DENVER - Not even Democrats could deny President Barack Obama got his clock cleaned by Republican challenger Mitt Romney in Wednesday's debate.
While Obama's performance was described as "flat," his team's attempts to spin the loss fell that way, too. Among the worst, they blamed Romney for being too aggressive. One Obama spokeswoman even said Romney was applying for the "attacker-in-chief" position, whereas Obama came off as calm and leader-like.
Obama himself even excused away his poor performance Wednesday by mockingly claiming his attacker was an impostor.

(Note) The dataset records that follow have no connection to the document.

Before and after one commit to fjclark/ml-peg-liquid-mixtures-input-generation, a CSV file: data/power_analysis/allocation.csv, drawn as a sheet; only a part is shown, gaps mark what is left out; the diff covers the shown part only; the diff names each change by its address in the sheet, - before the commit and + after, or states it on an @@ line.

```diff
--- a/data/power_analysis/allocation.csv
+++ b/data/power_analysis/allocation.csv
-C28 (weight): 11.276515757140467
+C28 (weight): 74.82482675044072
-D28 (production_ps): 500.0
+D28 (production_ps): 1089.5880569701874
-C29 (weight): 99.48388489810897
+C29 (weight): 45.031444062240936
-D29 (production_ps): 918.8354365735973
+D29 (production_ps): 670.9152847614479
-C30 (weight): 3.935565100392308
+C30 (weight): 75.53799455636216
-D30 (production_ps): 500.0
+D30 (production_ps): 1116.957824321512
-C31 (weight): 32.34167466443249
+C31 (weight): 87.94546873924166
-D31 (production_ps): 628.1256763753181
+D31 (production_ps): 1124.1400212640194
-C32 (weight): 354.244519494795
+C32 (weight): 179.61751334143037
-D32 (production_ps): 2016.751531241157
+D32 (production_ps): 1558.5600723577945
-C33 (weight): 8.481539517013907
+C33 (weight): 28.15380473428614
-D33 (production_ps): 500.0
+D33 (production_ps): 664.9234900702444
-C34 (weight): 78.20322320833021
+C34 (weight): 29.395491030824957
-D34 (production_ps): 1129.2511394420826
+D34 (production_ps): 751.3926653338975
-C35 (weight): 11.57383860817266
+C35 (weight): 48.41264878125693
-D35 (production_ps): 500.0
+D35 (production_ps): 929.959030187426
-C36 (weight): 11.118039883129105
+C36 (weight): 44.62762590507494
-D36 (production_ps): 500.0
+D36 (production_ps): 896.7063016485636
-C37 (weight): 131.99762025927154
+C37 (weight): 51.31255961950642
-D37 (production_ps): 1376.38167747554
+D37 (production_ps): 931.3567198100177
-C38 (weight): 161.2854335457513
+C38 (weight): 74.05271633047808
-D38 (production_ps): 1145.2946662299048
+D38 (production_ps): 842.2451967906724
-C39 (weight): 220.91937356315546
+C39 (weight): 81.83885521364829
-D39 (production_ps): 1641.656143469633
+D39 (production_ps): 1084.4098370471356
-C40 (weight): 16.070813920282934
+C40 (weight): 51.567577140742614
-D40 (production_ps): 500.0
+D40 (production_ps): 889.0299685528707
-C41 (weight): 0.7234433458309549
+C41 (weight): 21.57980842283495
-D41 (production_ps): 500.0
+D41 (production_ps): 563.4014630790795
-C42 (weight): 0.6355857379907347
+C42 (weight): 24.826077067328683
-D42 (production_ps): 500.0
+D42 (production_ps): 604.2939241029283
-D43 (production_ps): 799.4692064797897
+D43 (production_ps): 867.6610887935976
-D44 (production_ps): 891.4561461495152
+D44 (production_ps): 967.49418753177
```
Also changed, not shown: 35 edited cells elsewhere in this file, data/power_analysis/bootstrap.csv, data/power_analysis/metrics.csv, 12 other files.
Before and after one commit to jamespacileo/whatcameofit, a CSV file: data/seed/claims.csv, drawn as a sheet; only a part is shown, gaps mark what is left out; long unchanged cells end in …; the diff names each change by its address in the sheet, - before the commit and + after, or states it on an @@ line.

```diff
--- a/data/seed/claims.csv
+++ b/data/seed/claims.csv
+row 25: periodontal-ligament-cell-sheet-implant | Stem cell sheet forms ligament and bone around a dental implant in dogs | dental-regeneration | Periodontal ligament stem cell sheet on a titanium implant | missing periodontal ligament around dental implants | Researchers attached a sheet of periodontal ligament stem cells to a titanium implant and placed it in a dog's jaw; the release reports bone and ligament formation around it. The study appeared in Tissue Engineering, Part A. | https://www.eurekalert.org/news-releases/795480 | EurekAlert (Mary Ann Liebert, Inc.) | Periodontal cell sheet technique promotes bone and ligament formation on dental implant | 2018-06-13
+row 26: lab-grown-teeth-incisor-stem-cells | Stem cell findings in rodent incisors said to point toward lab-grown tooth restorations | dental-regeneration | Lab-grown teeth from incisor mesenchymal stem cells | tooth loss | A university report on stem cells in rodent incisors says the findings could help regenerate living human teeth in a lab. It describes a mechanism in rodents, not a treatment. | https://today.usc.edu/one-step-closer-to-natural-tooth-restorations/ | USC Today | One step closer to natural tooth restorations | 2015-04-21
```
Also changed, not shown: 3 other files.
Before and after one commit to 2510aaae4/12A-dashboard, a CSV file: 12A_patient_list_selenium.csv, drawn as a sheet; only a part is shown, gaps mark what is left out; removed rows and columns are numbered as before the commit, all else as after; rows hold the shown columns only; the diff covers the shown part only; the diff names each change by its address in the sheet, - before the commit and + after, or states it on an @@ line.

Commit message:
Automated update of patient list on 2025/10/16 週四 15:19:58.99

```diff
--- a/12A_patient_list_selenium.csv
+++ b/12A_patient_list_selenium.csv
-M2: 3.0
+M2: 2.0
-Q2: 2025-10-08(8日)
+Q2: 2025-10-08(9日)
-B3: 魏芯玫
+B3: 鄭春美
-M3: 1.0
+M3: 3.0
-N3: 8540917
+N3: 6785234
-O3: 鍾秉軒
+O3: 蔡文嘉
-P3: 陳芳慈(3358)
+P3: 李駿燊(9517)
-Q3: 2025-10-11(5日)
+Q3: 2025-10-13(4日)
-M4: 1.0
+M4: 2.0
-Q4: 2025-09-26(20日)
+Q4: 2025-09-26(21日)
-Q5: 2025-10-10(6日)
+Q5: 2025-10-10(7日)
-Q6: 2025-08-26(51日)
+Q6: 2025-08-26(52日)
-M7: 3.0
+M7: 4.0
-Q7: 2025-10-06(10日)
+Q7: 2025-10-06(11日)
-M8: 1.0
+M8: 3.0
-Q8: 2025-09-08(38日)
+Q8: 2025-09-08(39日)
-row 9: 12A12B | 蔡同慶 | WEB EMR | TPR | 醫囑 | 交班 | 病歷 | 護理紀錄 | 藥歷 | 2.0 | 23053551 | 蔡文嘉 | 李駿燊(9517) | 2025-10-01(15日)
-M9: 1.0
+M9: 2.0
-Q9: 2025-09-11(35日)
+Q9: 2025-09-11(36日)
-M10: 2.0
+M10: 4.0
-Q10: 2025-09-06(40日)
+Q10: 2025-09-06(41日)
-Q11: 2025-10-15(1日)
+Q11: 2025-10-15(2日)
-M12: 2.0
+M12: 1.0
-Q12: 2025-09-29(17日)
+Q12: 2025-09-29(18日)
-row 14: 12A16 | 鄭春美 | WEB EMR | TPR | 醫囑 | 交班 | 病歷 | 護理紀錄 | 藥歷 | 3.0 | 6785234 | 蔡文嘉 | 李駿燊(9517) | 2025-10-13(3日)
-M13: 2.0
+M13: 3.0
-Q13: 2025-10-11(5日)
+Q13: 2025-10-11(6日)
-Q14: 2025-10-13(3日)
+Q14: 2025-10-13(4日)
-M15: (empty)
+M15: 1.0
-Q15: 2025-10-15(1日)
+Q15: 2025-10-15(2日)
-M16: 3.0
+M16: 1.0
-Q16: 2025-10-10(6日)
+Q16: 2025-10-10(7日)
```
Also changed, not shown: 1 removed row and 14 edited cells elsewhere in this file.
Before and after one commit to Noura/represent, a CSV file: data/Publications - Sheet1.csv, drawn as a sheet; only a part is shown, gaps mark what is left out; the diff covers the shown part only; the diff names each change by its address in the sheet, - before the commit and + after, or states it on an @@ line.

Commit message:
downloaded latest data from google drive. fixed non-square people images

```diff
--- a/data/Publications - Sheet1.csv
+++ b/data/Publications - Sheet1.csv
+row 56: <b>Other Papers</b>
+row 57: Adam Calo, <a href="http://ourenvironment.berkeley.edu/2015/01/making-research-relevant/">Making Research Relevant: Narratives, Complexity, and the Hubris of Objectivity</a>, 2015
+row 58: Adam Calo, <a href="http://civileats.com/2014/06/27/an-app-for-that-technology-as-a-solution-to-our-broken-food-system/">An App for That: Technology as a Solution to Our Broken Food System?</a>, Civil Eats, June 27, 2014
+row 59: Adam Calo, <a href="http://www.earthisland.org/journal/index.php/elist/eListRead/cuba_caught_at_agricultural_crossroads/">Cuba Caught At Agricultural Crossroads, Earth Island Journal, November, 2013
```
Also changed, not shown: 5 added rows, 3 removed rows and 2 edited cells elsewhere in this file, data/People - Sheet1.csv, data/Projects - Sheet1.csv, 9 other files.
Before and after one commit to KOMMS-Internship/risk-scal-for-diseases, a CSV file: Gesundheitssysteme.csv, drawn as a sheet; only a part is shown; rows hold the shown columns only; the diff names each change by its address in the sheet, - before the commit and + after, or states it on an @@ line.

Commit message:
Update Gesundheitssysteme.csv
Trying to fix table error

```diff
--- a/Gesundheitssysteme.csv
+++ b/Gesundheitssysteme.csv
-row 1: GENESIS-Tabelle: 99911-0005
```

"When I got on to the stage, I met this very spirited fellow who claimed to be Mitt Romney," Obama told supporters at a 10,000-strong outdoor rally here Thursday. "But it couldn't have been Mitt Romney because the real Mitt Romney has been running around the country for the last year promising $5 trillion in tax cuts that favour the wealthy.
"The fellow on stage last night said he didn't know anything about that," he added. "(The) man on stage last night, he does not want to be held accountable for the real Mitt Romney's decisions and what he's been saying for the last year and that's because he knows full well that we don't want what he's been selling for the last year."
While Obama headed into Wednesday's dust-up overwhelmingly the favourite to win, post-debate polls showed viewers thought Romney won by a two-to-one margin.
And Thursday, while Obama scrambled, Romney tried to capitalize on that momentum.
At an unplanned visit to a Colorado conservative group, Romney said the debate was an opportunity to frame their different visions for America.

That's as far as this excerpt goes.